## Problem to work on
Pull every line holding the word "async" from the data below and copy it.

BEGIN Task inputs

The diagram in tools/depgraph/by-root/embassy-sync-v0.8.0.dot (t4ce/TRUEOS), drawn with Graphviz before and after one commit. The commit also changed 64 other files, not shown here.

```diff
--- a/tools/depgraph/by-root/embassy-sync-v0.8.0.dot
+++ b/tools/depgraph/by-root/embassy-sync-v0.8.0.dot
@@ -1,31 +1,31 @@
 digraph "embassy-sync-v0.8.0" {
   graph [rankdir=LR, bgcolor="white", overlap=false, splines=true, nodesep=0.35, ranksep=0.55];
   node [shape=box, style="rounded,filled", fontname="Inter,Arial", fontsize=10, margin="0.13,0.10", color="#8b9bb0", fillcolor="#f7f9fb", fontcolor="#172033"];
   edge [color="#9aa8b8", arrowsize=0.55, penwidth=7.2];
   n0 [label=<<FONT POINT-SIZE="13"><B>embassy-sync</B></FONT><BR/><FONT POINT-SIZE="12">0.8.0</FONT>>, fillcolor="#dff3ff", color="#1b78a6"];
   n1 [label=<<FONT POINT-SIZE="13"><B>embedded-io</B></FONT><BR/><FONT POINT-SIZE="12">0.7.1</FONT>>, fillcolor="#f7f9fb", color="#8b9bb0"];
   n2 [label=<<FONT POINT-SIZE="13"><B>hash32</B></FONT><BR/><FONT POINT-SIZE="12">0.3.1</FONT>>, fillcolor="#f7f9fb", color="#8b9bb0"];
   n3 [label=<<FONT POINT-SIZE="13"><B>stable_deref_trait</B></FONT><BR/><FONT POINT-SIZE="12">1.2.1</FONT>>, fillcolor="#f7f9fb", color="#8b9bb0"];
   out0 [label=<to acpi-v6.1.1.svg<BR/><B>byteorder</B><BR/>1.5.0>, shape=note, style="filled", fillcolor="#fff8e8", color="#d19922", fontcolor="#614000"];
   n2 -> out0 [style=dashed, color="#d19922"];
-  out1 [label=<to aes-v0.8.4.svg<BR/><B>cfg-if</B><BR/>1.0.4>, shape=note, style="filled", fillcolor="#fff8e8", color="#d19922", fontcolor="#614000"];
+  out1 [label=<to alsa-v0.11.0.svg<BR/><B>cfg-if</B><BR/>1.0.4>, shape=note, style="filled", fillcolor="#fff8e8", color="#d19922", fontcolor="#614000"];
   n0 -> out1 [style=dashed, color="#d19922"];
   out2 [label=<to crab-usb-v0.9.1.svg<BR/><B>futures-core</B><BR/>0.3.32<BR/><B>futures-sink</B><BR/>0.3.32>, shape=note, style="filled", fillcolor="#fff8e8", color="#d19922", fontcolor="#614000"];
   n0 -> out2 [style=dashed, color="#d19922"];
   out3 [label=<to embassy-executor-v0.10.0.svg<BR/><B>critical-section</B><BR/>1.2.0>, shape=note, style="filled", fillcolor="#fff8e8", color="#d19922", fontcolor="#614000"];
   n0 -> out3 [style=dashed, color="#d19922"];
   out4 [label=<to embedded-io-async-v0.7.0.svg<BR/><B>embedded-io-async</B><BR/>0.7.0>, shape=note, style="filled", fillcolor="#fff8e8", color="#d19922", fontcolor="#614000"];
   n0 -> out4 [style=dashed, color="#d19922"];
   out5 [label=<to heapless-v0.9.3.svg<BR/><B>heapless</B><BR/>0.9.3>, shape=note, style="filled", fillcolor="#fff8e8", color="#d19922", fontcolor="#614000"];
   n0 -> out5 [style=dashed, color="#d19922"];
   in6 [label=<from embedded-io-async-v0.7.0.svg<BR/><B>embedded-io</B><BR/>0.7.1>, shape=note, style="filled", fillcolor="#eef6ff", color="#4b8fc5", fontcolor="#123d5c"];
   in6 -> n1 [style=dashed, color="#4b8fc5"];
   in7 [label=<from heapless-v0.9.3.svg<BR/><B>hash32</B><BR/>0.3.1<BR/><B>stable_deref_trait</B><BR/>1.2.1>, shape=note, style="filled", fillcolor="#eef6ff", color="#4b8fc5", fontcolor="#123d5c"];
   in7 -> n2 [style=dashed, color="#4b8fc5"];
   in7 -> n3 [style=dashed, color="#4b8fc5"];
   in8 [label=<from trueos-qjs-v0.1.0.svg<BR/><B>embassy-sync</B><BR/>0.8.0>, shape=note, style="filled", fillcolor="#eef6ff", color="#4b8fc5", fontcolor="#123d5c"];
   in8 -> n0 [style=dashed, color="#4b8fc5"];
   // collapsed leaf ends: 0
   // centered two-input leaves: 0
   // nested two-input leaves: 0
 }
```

END Task inputs

## Output
   out4 [label=<to embedded-io-async-v0.7.0.svg<BR/><B>embedded-io-async</B><BR/>0.7.0>, shape=note, style="filled", fillcolor="#fff8e8", color="#d19922", fontcolor="#614000"];
   in6 [label=<from embedded-io-async-v0.7.0.svg<BR/><B>embedded-io</B><BR/>0.7.1>, shape=note, style="filled", fillcolor="#eef6ff", color="#4b8fc5", fontcolor="#123d5c"];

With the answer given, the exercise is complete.